Gut health is intimately tied to brain health and impacts the overall health of the body, which is why Dr. Nicole Anderson takes a holistic approach with every patient who comes to her for help with digestive issues. Exploring problems related to digestive health typically involves investigating other systems and symptoms—and vice-versa. This is because a wide range of chronic issues, from anxiety to arthritis, can be related to—or even caused by—a problem with a patient’s digestive health. Conversely, many conditions, such as chronic inflammation, can cause constipation, diarrhea, and other problems with digestive health. At Bothell’s Anderson Natural Medicine, the goal is for all patients to achieve healing and lasting relief from whatever condition is ailing them. This is best served by truly rooting out the source of the problem, as opposed to simply treating the symptoms.
Whether poor digestive health is the culprit behind other symptoms or a sign of something going wrong elsewhere in the body, the approach is the same: Identify and resolve the underlying issue, then allow the body to heal and function as it is supposed to.
Unlike allergies, which can quickly impact different systems—such as peanuts causing breathing problems—food intolerances can cause initial reactions in the digestive system itself or may even present as joint pain, cognitive difficulties, fatigue, eczema, or other skin conditions. Examples include gastrointestinal distress after consuming lactose. Dr. Anderson uses both antibody and cell reactivity testing to get the most accurate picture of what could be causing symptoms that negatively impact digestive health and overall health.
A healthy diet is the first step to maintaining good digestive healthWhile celiac disease shares symptoms with food allergies, it results in damage to the lining of the small intestine. This response is triggered primarily by the consumption of gluten, a protein molecule found in products made from grains like wheat, barley, and rye. While definitive testing for this condition traditionally involves a biopsy, Dr. Anderson recommends that patients showing symptoms first remove gluten from their diet to see if that makes a difference. If it does, they can then work with Dr. Anderson to determine what to do next to improve their digestive heath. If the symptoms improve, there may be no need for an invasive procedure to confirm the diagnosis.
The large and small bowels are more commonly known as the large and small intestines, which absorb nutrients and water from food after it leaves the stomach. Irritable bowel syndrome (IBS) is a condition that can cause abdominal discomfort or pain, constipation or diarrhea, and similar chronic digestive health problems. Dr. Anderson works with patients to discover which foods or other conditions may be triggering IBS to reduce and prevent irritation.
Crohn’s disease is chronic inflammation of the bowel. This persistent immune response can cause a range of digestive health issues, including cramping, pain, loss of appetite, and diarrhea, as well as chronic fatigue, mouth sores, and fever. It can even cause skin, eye, and joint problems. As with all cases of ongoing immune responses, relieving the symptoms requires addressing what is causing the inflammation, which can impact any part of the bowel, from the colon to the small intestine, and beyond. Different dietary changes, supplements or medications, including low dose naltrexone (LDN) can be used to treat Crohn’s disease.

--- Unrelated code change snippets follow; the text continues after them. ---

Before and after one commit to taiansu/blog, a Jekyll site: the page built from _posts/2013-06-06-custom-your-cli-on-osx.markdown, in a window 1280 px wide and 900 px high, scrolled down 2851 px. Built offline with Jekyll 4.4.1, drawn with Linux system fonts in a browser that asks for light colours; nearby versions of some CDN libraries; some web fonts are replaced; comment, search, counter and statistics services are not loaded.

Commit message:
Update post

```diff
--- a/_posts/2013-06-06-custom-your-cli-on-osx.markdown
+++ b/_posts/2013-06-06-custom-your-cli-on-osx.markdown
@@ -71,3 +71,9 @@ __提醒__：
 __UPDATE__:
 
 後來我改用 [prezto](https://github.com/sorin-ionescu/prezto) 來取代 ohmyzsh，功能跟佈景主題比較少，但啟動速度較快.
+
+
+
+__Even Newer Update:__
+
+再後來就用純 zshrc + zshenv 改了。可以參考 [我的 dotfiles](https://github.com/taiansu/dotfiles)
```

Another form of inflammatory bowel disease, ulcerative colitis, specifically impacts the lining of the colon and rectum, where sores can form and contribute to rectal pain and bleeding, diarrhea, abdominal cramping, weight loss, and other digestive health problems. Beyond the digestive system, symptoms can include fatigue and fever. As with Crohn’s, naltrexone can help with the inflammation, and testing can point toward the potential cause.